So the banks do have a little bit of money to loan, but they can’t loan it to us because we’re too risky. What are they doing with all that money? Well they’re loaning it to someone. Businesses? Nope. Investors to buy securities? Nope.

They’re loaning it to the government. Well why does the government need to borrow money? They need to borrow billions of dollars to bail out the banks, thus giving them enough money to loan to us. The problem is, when Congress decided to give the banks this money, they didn’t require that they do anything with it.

The banks are investing in treasury securities. These are sold by the government to raise money. So the government is raising money, by borrowing from banks, to bail out banks.
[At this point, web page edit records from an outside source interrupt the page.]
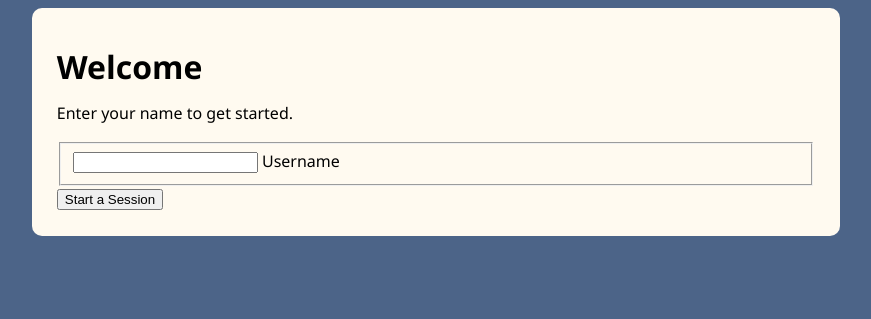
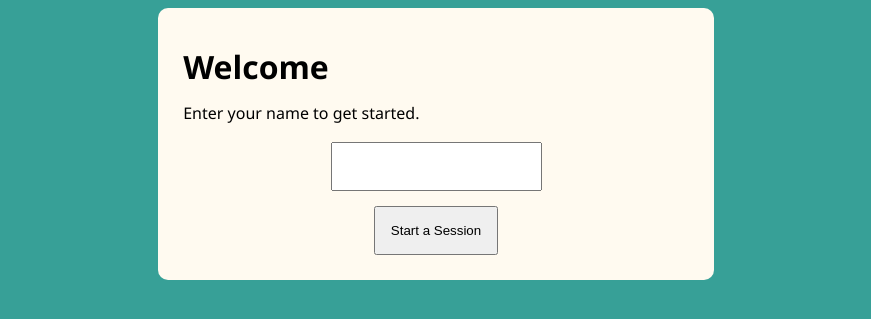
Before and after one commit to jjossie/hang-app, a Django app: page /hangapp/startUser/ in a window 1280 px wide. Shown: the top 319 px of the page, without its empty margins (204-1075 px from the left). Run offline with Django 4.2, Linux system fonts and the light colour scheme.

Commit message:
improved some basic styling

```diff
--- a/hang/hangapp/static/hangapp/style.css
+++ b/hang/hangapp/static/hangapp/style.css
@@ -1,18 +1,24 @@
 body{
     /* font-family: 'Gill Sans', 'Gill Sans MT', Calibri, 'Trebuchet MS', sans-serif; */
     font-family:'Segoe UI', Tahoma, Geneva, Verdana, sans-serif;
-    background-color: rgb(76, 100, 136);
+    background-color: rgb(55, 160, 151);
     line-height: 25px;
 }
 a{
     text-decoration:none;
     font-weight: bold;
 }
+form>input{
+    display:block;
+    margin:auto;
+    padding: 15px;
+    margin-top: 15px;
+}
 button{
     padding: 5px;
 }
 .mainDiv{
-    width: 60%;
+    width: 40%;
     margin: auto;
     background-color: floralwhite;
     padding: 25px;
--- a/hang/hangapp/templates/hangapp/userEntry.html
+++ b/hang/hangapp/templates/hangapp/userEntry.html
@@ -17,10 +17,7 @@
 
         <form action="{% url 'makeUser' %}" method="post">
             {% csrf_token %}
-            <fieldset>
-                <input type="text" name="username" id="usernameInput">
-                <label for="usernameInput">Username</label><br>
-            </fieldset>
+            <input type="text" name="username" id="usernameInput">
             <input type="submit" value="Start a Session">
         </form>
     </div>
```
Also changed, not shown: hang/db.sqlite3.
A mess is an understatement.

Congress still doesn’t quite understand that even this is going on. They are still grilling bank executives for not loaning out money, but blaming the recession on them for loaning too much.

If you were looking to invest some money in a safe place to ride out a recession, the government is the place to do it. Generally speaking, the rates at which the government issues their debt are referred to as “risk free” due to the low risk of the government defaulting on their debt.

It’s very tempting to blame the banks for not loaning you money. But look at it from their perspective. They’d love to loan you money, but if they don’t think they’ll make a profit off of you, they aren’t going to loan you the money. So they look for safer investments where they do know they will get paid back. And since the government is loaning the banks money at a cheaper rate than the banks are loaning it back to them, the banks are making a profit.

Don’t blame the banks for doing exactly what they are allowed to do with the money. Blame your Congress who passed the laws allowing the government to loan the banks money, but not passing laws requiring them to loan it to you and me. Government issues their debt are referred to as “risk free” due to the low risk of the government defaulting on their debt.

It’s very tempting to blame the banks for not loaning you money. But look at it from their perspective. They’d love to loan you money, but if they don’t think they’ll make a profit off of you, they aren’t going to loan you the money. So they look for safer investments where they do know they will get paid back. And since the government is loaning the banks money at a cheaper rate than the banks are loaning it back to them, the banks are making a profit.

Don’t blame the banks for doing exactly what they are allowed to do with the money. Blame your Congress who passed the laws allowing the government to loan the banks money, but not passing laws requiring them to loan it to you and me.